[Opening Records to process section]

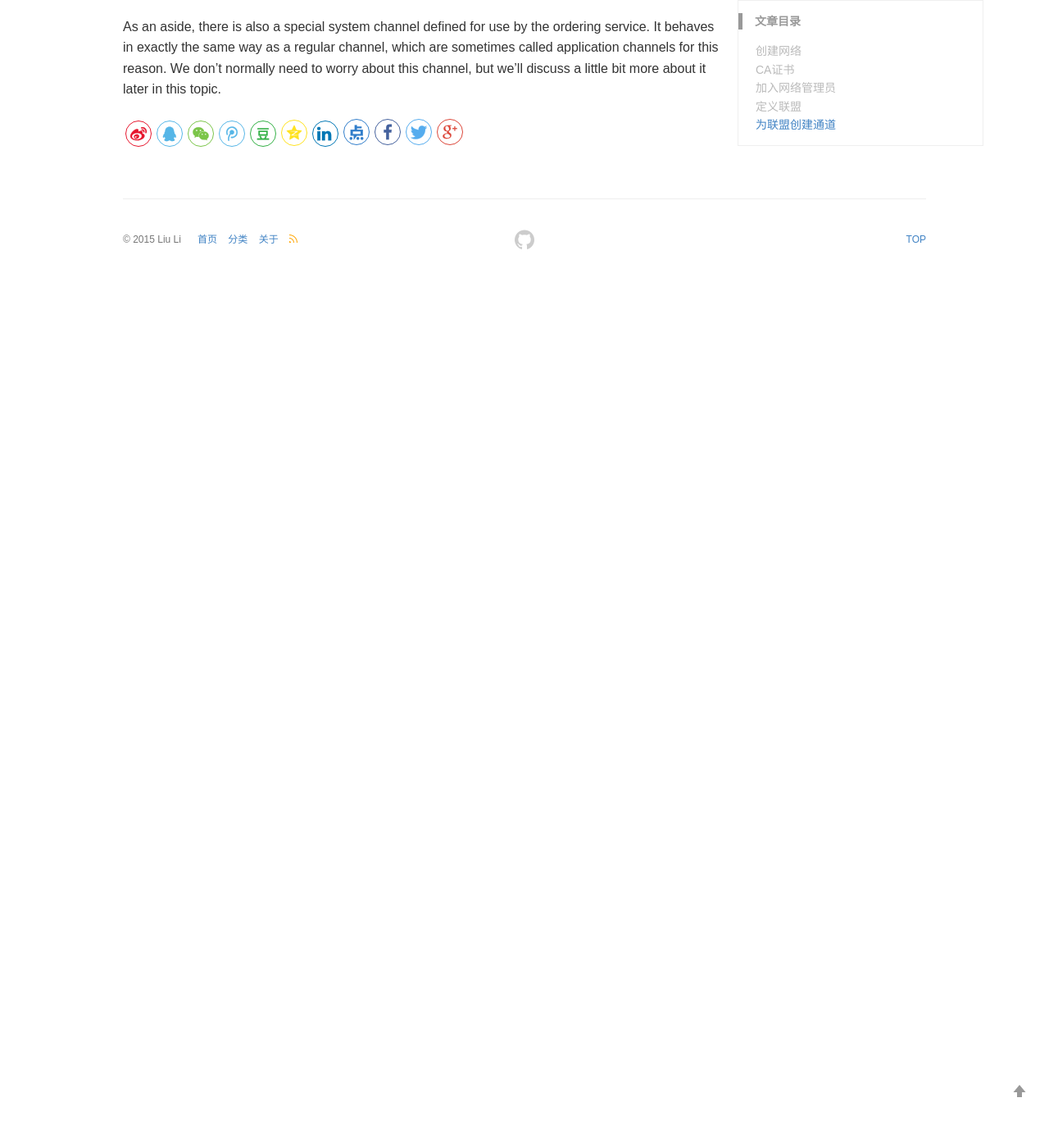
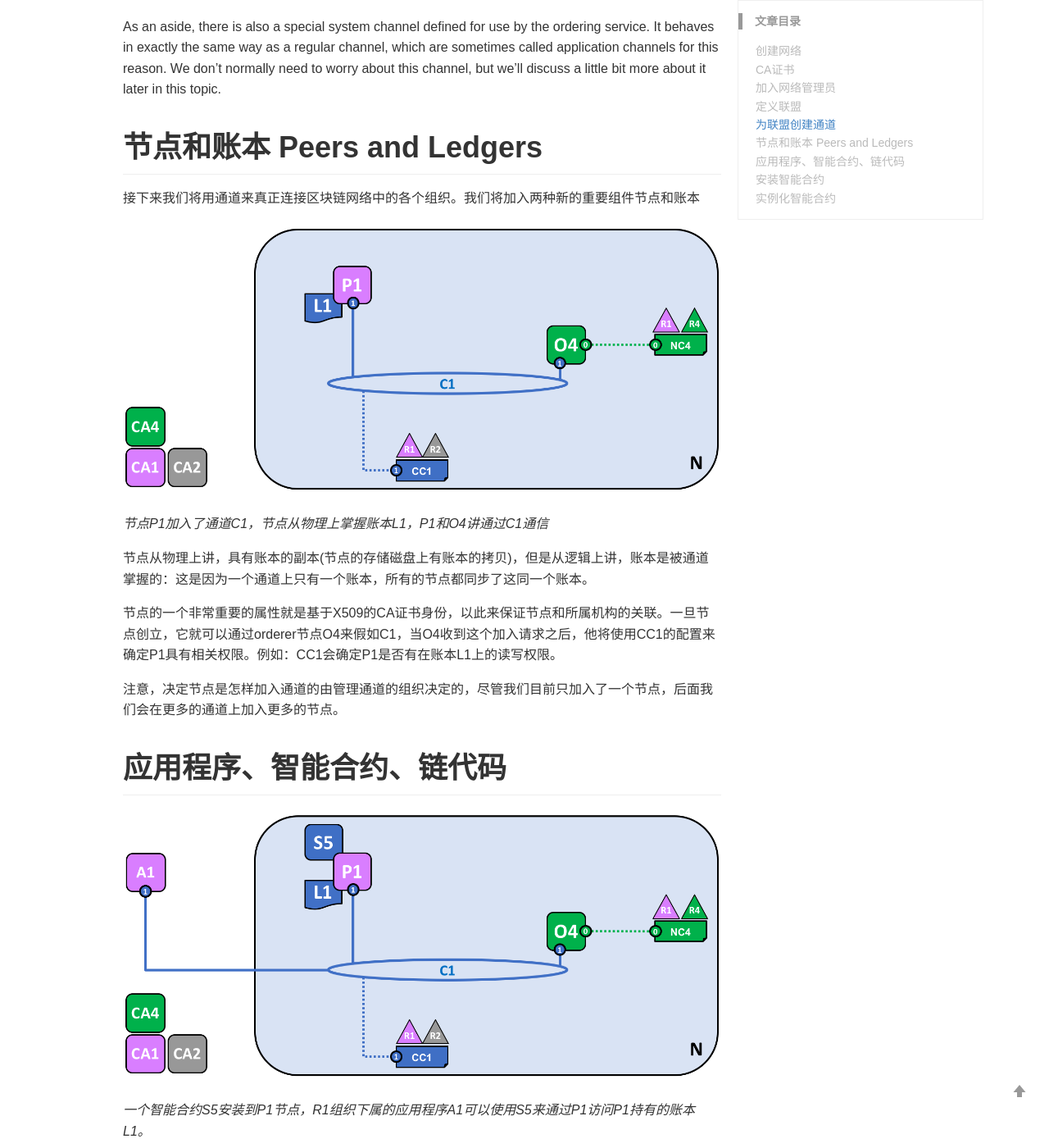
Before and after one commit to nox60/nox60.github.io, a Jekyll site: the page built from _posts/2019-7-30-Hyperledger-blockchain-network.md, in a window 1280 px wide and 1400 px high, scrolled down 5366 px. Shown: the whole window at 82% size. Built offline with Jekyll 4.4.1, drawn with Linux system fonts in a browser that asks for light colours; our own code applies the rules of GitHub Pages for plain Markdown files; comment, search, counter and statistics services are not loaded; before the commit the page ends 5707 px from its top, so only the background shows below that; some of the changed text lies outside the part shown.

Commit message:
Update files

```diff
--- a/_posts/2019-7-30-Hyperledger-blockchain-network.md
+++ b/_posts/2019-7-30-Hyperledger-blockchain-network.md
@@ -80,3 +80,37 @@ Even though channel C1 is a part of the network N, it is quite distinguishable f
 We can also see that once a channel has been created, it is in a very real sense “free from the network”. It is only organizations that are explicitly specified in a channel configuration that have any control over it, from this time forward into the future. Likewise, any updates to network configuration NC4 from this time onwards will have no direct effect on channel configuration CC1; for example if consortia definition X1 is changed, it will not affect the members of channel C1. Channels are therefore useful because they allow private communications between the organizations constituting the channel. Moreover, the data in a channel is completely isolated from the rest of the network, including other channels.
 
 As an aside, there is also a special system channel defined for use by the ordering service. It behaves in exactly the same way as a regular channel, which are sometimes called application channels for this reason. We don’t normally need to worry about this channel, but we’ll discuss a little bit more about it later in this topic.
+
+# 节点和账本 Peers and Ledgers
+接下来我们将用通道来真正连接区块链网络中的各个组织。我们将加入两种新的重要组件节点和账本
+
+![avatar](/images/posts/hyperledger/network.diagram.5.png)
+
+*节点P1加入了通道C1，节点从物理上掌握账本L1，P1和O4讲通过C1通信*
+
+节点从物理上讲，具有账本的副本(节点的存储磁盘上有账本的拷贝)，但是从逻辑上讲，账本是被通道掌握的：这是因为一个通道上只有一个账本，所有的节点都同步了这同一个账本。
+
+节点的一个非常重要的属性就是基于X509的CA证书身份，以此来保证节点和所属机构的关联。一旦节点创立，它就可以通过orderer节点O4来假如C1，当O4收到这个加入请求之后，他将使用CC1的配置来确定P1具有相关权限。例如：CC1会确定P1是否有在账本L1上的读写权限。
+
+注意，决定节点是怎样加入通道的由管理通道的组织决定的，尽管我们目前只加入了一个节点，后面我们会在更多的通道上加入更多的节点。
+
+# 应用程序、智能合约、链代码
+
+![avatar](/images/posts/hyperledger/network.diagram.6.png)
+
+*一个智能合约S5安装到P1节点，R1组织下属的应用程序A1可以使用S5来通过P1访问P1持有的账本L1。*
+
+A1可以通过C1来连接特定的网络资源，在上图的例子中，A1可以连接P1节点和排序节点O4，另外要注意到，通道在通信过程中承担消息中心的职责。尽管A1应用程序在网络之外，依然可以连接到通道C1上。
+
+从上面图中，看起来A1可以直接通过P1连接到L1，但是实际上，所有的程序连接都是通过智能合约代码来实现的：上图中是S5，S5给A1提供了对账本进行查询和更新的接口，简而言之，S5是客户端程序A1和账本L1之间的中介。
+
+智能合约代码是由各机构的开发人员为了实现业务需求专门开发的业务逻辑代码，智能合约代码的目标是生成交易信息，并且分发到区块链网络中，最终形成区块链上的记录信息。智能合约代码需要安装，然后实例化，才能生效。
+
+# 安装智能合约
+当开发工程师开发完智能合约代码之后，需要机构R1管理员安装到节点P1上。
+
+当一个机构在同一个通道上有多个节点时，只需要选择一个节点安装智能合约，不用在所有节点上都进行安装。
+
+# 实例化智能合约
+
+当智能合约安装之后，并没有真正的启用，只有实例化之后，智能合约才真正的能够被调用。实例化操作需要机构管理员进行操作。
```
Also changed, not shown: images/posts/hyperledger/network.diagram.5.png (added), images/posts/hyperledger/network.diagram.6.png (added).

[Closing Records to process section]

> Required work
When you print the entries, keep every line exactly as it is and drop the pictures.

> Final answer
Before and after one commit to nox60/nox60.github.io, a Jekyll site: the page built from _posts/2019-7-30-Hyperledger-blockchain-network.md, in a window 1280 px wide and 1400 px high, scrolled down 5366 px. Shown: the whole window at 82% size. Built offline with Jekyll 4.4.1, drawn with Linux system fonts in a browser that asks for light colours; our own code applies the rules of GitHub Pages for plain Markdown files; comment, search, counter and statistics services are not loaded; before the commit the page ends 5707 px from its top, so only the background shows below that; some of the changed text lies outside the part shown.

Commit message:
Update files

```diff
--- a/_posts/2019-7-30-Hyperledger-blockchain-network.md
+++ b/_posts/2019-7-30-Hyperledger-blockchain-network.md
@@ -80,3 +80,37 @@ Even though channel C1 is a part of the network N, it is quite distinguishable f
 We can also see that once a channel has been created, it is in a very real sense “free from the network”. It is only organizations that are explicitly specified in a channel configuration that have any control over it, from this time forward into the future. Likewise, any updates to network configuration NC4 from this time onwards will have no direct effect on channel configuration CC1; for example if consortia definition X1 is changed, it will not affect the members of channel C1. Channels are therefore useful because they allow private communications between the organizations constituting the channel. Moreover, the data in a channel is completely isolated from the rest of the network, including other channels.
 
 As an aside, there is also a special system channel defined for use by the ordering service. It behaves in exactly the same way as a regular channel, which are sometimes called application channels for this reason. We don’t normally need to worry about this channel, but we’ll discuss a little bit more about it later in this topic.
+
+# 节点和账本 Peers and Ledgers
+接下来我们将用通道来真正连接区块链网络中的各个组织。我们将加入两种新的重要组件节点和账本
+
+![avatar](/images/posts/hyperledger/network.diagram.5.png)
+
+*节点P1加入了通道C1，节点从物理上掌握账本L1，P1和O4讲通过C1通信*
+
+节点从物理上讲，具有账本的副本(节点的存储磁盘上有账本的拷贝)，但是从逻辑上讲，账本是被通道掌握的：这是因为一个通道上只有一个账本，所有的节点都同步了这同一个账本。
+
+节点的一个非常重要的属性就是基于X509的CA证书身份，以此来保证节点和所属机构的关联。一旦节点创立，它就可以通过orderer节点O4来假如C1，当O4收到这个加入请求之后，他将使用CC1的配置来确定P1具有相关权限。例如：CC1会确定P1是否有在账本L1上的读写权限。
+
+注意，决定节点是怎样加入通道的由管理通道的组织决定的，尽管我们目前只加入了一个节点，后面我们会在更多的通道上加入更多的节点。
+
+# 应用程序、智能合约、链代码
+
+![avatar](/images/posts/hyperledger/network.diagram.6.png)
+
+*一个智能合约S5安装到P1节点，R1组织下属的应用程序A1可以使用S5来通过P1访问P1持有的账本L1。*
+
+A1可以通过C1来连接特定的网络资源，在上图的例子中，A1可以连接P1节点和排序节点O4，另外要注意到，通道在通信过程中承担消息中心的职责。尽管A1应用程序在网络之外，依然可以连接到通道C1上。
+
+从上面图中，看起来A1可以直接通过P1连接到L1，但是实际上，所有的程序连接都是通过智能合约代码来实现的：上图中是S5，S5给A1提供了对账本进行查询和更新的接口，简而言之，S5是客户端程序A1和账本L1之间的中介。
+
+智能合约代码是由各机构的开发人员为了实现业务需求专门开发的业务逻辑代码，智能合约代码的目标是生成交易信息，并且分发到区块链网络中，最终形成区块链上的记录信息。智能合约代码需要安装，然后实例化，才能生效。
+
+# 安装智能合约
+当开发工程师开发完智能合约代码之后，需要机构R1管理员安装到节点P1上。
+
+当一个机构在同一个通道上有多个节点时，只需要选择一个节点安装智能合约，不用在所有节点上都进行安装。
+
+# 实例化智能合约
+
+当智能合约安装之后，并没有真正的启用，只有实例化之后，智能合约才真正的能够被调用。实例化操作需要机构管理员进行操作。
```
Also changed, not shown: images/posts/hyperledger/network.diagram.5.png (added), images/posts/hyperledger/network.diagram.6.png (added).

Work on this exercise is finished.